Glitz and Glamour, With Purpose
It rained all night and the mountains wear the fog and haze down past their midriffs. Everything sparkles from nature's bathing, the trees, carpets of lupines and even our bicycles. I inhale the air, slightly crisp mountain air. Refreshing. Everything's clean, ready again.
We love our little neighborhood, here at Riley Creek Campground. Where most of the motorhomes are rentals and carry a slew of young kids, teens and their parents. They've come for the natural beauty of Denali National Park. Where red squirrels bark if you walk too close. A momma moose wanders around, foraging with her twins, just feet away from occupied campsites.
We represent the senior crowd, which makes up about 30 percent of the travelers in this campground. This, we decide, is a young person's paradise. Because of the challenge of the white rapids, the hills and rocks to scale. The wild animals to out run!

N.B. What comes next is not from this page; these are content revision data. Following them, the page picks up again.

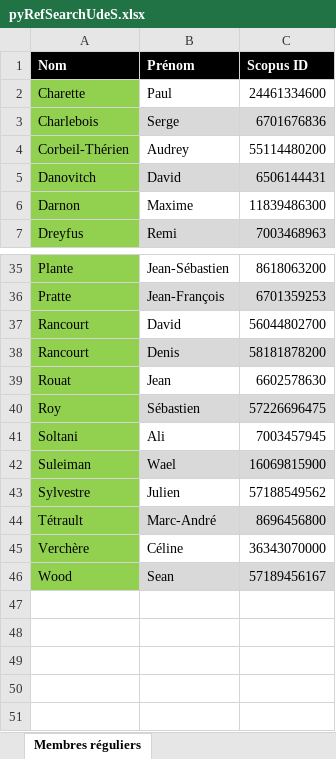
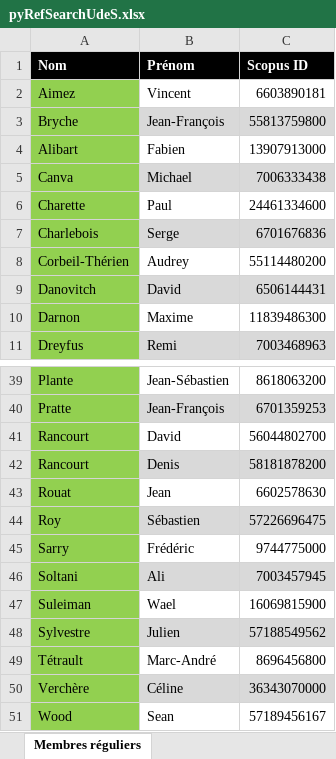
Before and after one commit to pgcharetteUdeS/pyrefsearch, an Excel workbook: pyRefSearchUdeS.xlsx, sheet Membres réguliers, drawn as a sheet; only a part is shown, gaps mark what is left out; values as stored, in another font and other column widths than the file's, no borders; addresses are those after the commit; the diff names each change by its address in the sheet, - before the commit and + after, or states it on an @@ line.

```diff
--- a/pyRefSearchUdeS.xlsx (sheet Membres réguliers)
+++ b/pyRefSearchUdeS.xlsx (sheet Membres réguliers)
+row 2: Aimez | Vincent | 6603890181
+row 3: Bryche | Jean-François | 55813759800
+row 4: Alibart | Fabien | 13907913000
+row 5: Canva | Michael | 7006333438
+row 45: Sarry | Frédéric | 9744775000
-B46:C46 fill: none
+B46:C46 fill: #D9D9D9
-B47:C47 fill: #D9D9D9
+B47:C47 fill: none
-B48:C48 fill: none
+B48:C48 fill: #D9D9D9
-B49:C49 fill: #D9D9D9
+B49:C49 fill: none
-B50:C50 fill: none
+B50:C50 fill: #D9D9D9
-B51:C51 fill: #D9D9D9
+B51:C51 fill: none
```
Also changed, not shown: 1 other file.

We love the bicycling and hiking opportunities. And the youth. So we decide to sign up for seven more days. To do so, we hike to a little store, called a Mercantile, where we mingle with hikers, backpackers, again, all young, twenty-somethings, while we all wait in line to pay for the privilege of staying here. So it's us, in this young person's paradise, and the wild animals.
But then again, there's this "place" here in Denali called the "Visitor's Center Campus." I call it the Great Denali Circus, the antithesis of natural and wild. Where we know there's an upscale grill there, with feeding stations and trendy foods like big, fresh cookies, veggie burgers and paninis. And we know there's a station for the Alaska railroad. But, what else?
So we visit.
We pull our motorhome into the confusing curly-que parking lot and get stuck waiting for a tour bus to unload. then we see another one coming, so we quickly zip around the corner, where we find people walking in swarms through the lot, each swarm's trajectory leading back to a tour bus.
I look left and right. As I suspect, people. Everywhere. People. People. And not the kind we find back at the campground. These people are old (so are we), and many are debilitated (we are not).
I'd say 98 percent of the hundreds of people hobbling around this "Circus" are seniors. Few wear hiking boots.
We walk to the grill, blazing a trail meandering around the swarms, and find it packed, too. With these seniors, laughing, smiling, enjoying themselves. A few tour guides buzz about, tending to their hives, making sure everyone is comfy, making sure everyone knows what's next on the agenda.
Something clicks inside my head. Had it not been for this Great Circus, for the wide, flat accessible walkways, the buses, the railroad just outside the restaurant's back door, these people would be left out of this great life.
But here they are, breathing in this luscious air just like we do, preparing to see the tallest mountain in the North America, just like us.
What a great thing this is, this Visitor's Center Campus. It opens up this great national park to everyone.